Probabilistic Inference Using Markov Chain Monte Carlo Methods
, 1993

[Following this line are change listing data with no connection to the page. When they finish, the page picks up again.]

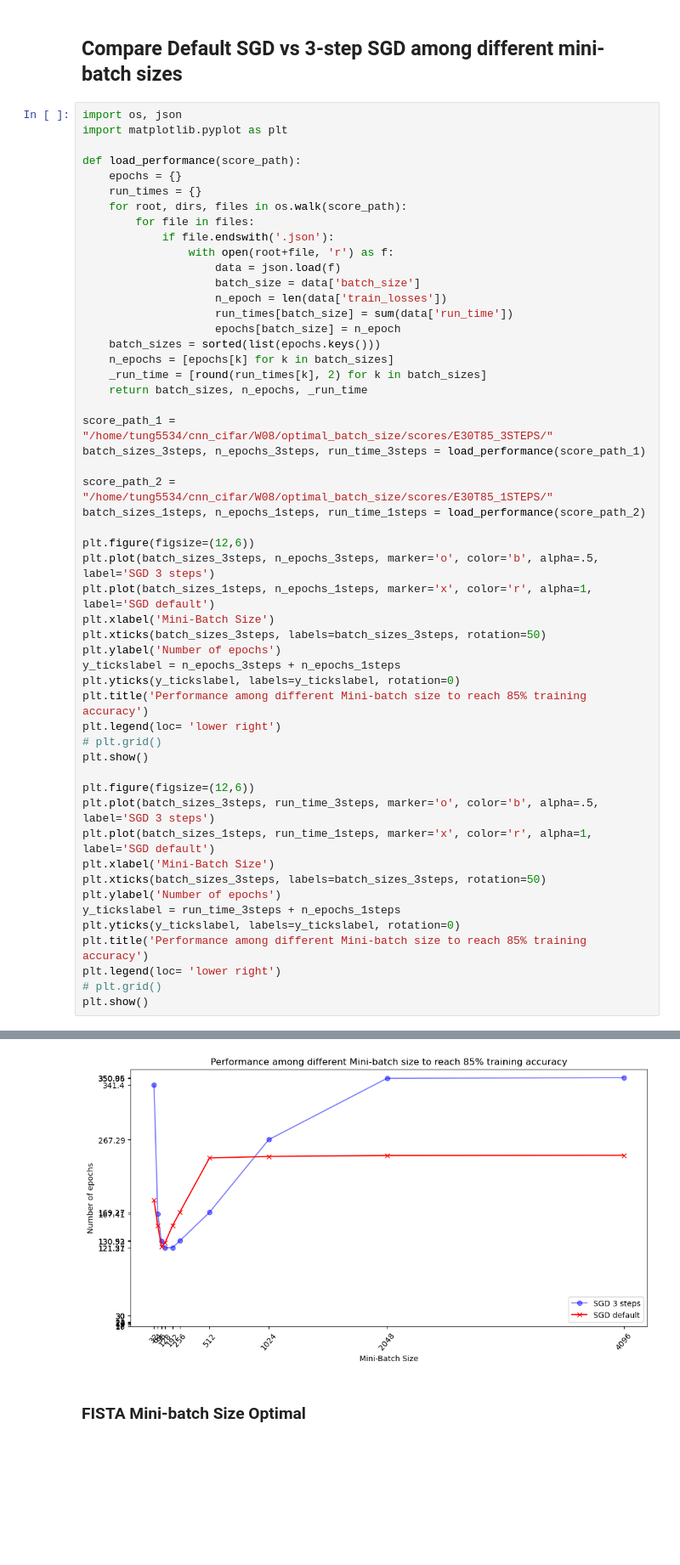
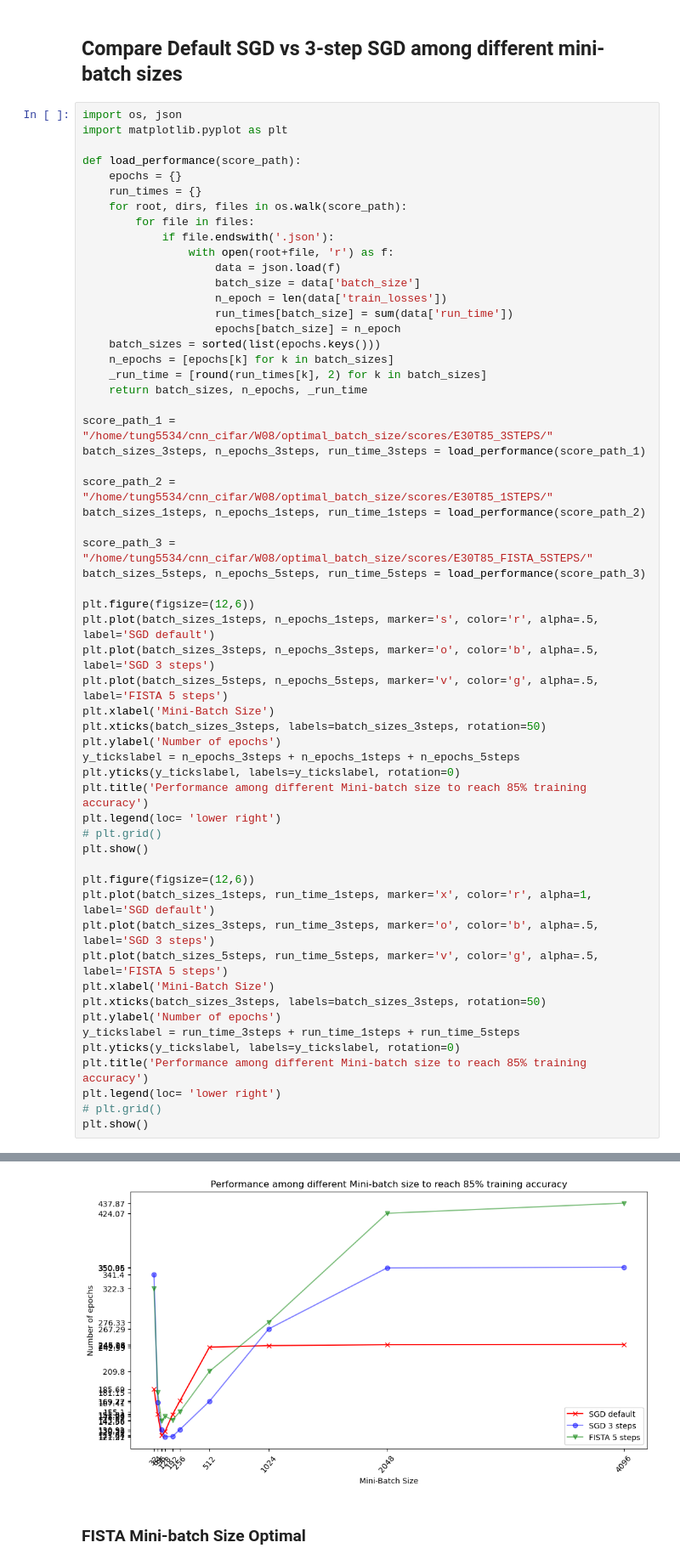
Before and after one commit to tuanna712/IndStudy5840, a Jupyter notebook: W08/optimal_batch_size/run_minibatch_size_opt.ipynb, the cells around one changed output, grey strips where cells are left out. Shown: that part at 85% size. Cells and saved outputs as stored; diff of their text form; blank space fills up the shorter version.

Commit message:
update visualization

```diff
--- a/W08/optimal_batch_size/run_minibatch_size_opt.ipynb
+++ b/W08/optimal_batch_size/run_minibatch_size_opt.ipynb
@@ -315,13 +315,17 @@ batch_sizes_3steps, n_epochs_3steps, run_time_3steps = load_performance(score_pa
 score_path_2 = "/home/tung5534/cnn_cifar/W08/optimal_batch_size/scores/E30T85_1STEPS/"
 batch_sizes_1steps, n_epochs_1steps, run_time_1steps = load_performance(score_path_2)
 
+score_path_3 = "/home/tung5534/cnn_cifar/W08/optimal_batch_size/scores/E30T85_FISTA_5STEPS/"
+batch_sizes_5steps, n_epochs_5steps, run_time_5steps = load_performance(score_path_3)
+
 plt.figure(figsize=(12,6))
+plt.plot(batch_sizes_1steps, n_epochs_1steps, marker='s', color='r', alpha=.5, label='SGD default')
 plt.plot(batch_sizes_3steps, n_epochs_3steps, marker='o', color='b', alpha=.5, label='SGD 3 steps')
-plt.plot(batch_sizes_1steps, n_epochs_1steps, marker='x', color='r', alpha=1, label='SGD default')
+plt.plot(batch_sizes_5steps, n_epochs_5steps, marker='v', color='g', alpha=.5, label='FISTA 5 steps')
 plt.xlabel('Mini-Batch Size')
 plt.xticks(batch_sizes_3steps, labels=batch_sizes_3steps, rotation=50)
 plt.ylabel('Number of epochs')
-y_tickslabel = n_epochs_3steps + n_epochs_1steps
+y_tickslabel = n_epochs_3steps + n_epochs_1steps + n_epochs_5steps
 plt.yticks(y_tickslabel, labels=y_tickslabel, rotation=0)
 plt.title('Performance among different Mini-batch size to reach 85% training accuracy')
 plt.legend(loc= 'lower right')
@@ -329,12 +333,13 @@ plt.legend(loc= 'lower right')
 plt.show()
 
 plt.figure(figsize=(12,6))
+plt.plot(batch_sizes_1steps, run_time_1steps, marker='x', color='r', alpha=1, label='SGD default')
 plt.plot(batch_sizes_3steps, run_time_3steps, marker='o', color='b', alpha=.5, label='SGD 3 steps')
-plt.plot(batch_sizes_1steps, run_time_1steps, marker='x', color='r', alpha=1, label='SGD default')
+plt.plot(batch_sizes_5steps, run_time_5steps, marker='v', color='g', alpha=.5, label='FISTA 5 steps')
 plt.xlabel('Mini-Batch Size')
 plt.xticks(batch_sizes_3steps, labels=batch_sizes_3steps, rotation=50)
 plt.ylabel('Number of epochs')
-y_tickslabel = run_time_3steps + n_epochs_1steps
+y_tickslabel = run_time_3steps + run_time_1steps + run_time_5steps
 plt.yticks(y_tickslabel, labels=y_tickslabel, rotation=0)
 plt.title('Performance among different Mini-batch size to reach 85% training accuracy')
 plt.legend(loc= 'lower right')
@@ -345,4 +350,4 @@ plt.show()
-[figure, old version]
+[figure, new version]
 # %% [markdown]
 ### FISTA Mini-batch Size Optimal
 # %%
```
Also changed, not shown: parts of 2 cells of this notebook.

"... Probabilistic inference is an attractive approach to uncertain reasoning and empirical learning in artificial intelligence. Computational difficulties arise, however, because probabilistic models with the necessary realism and flexibility lead to complex distributions over highdimensional spaces. R ..."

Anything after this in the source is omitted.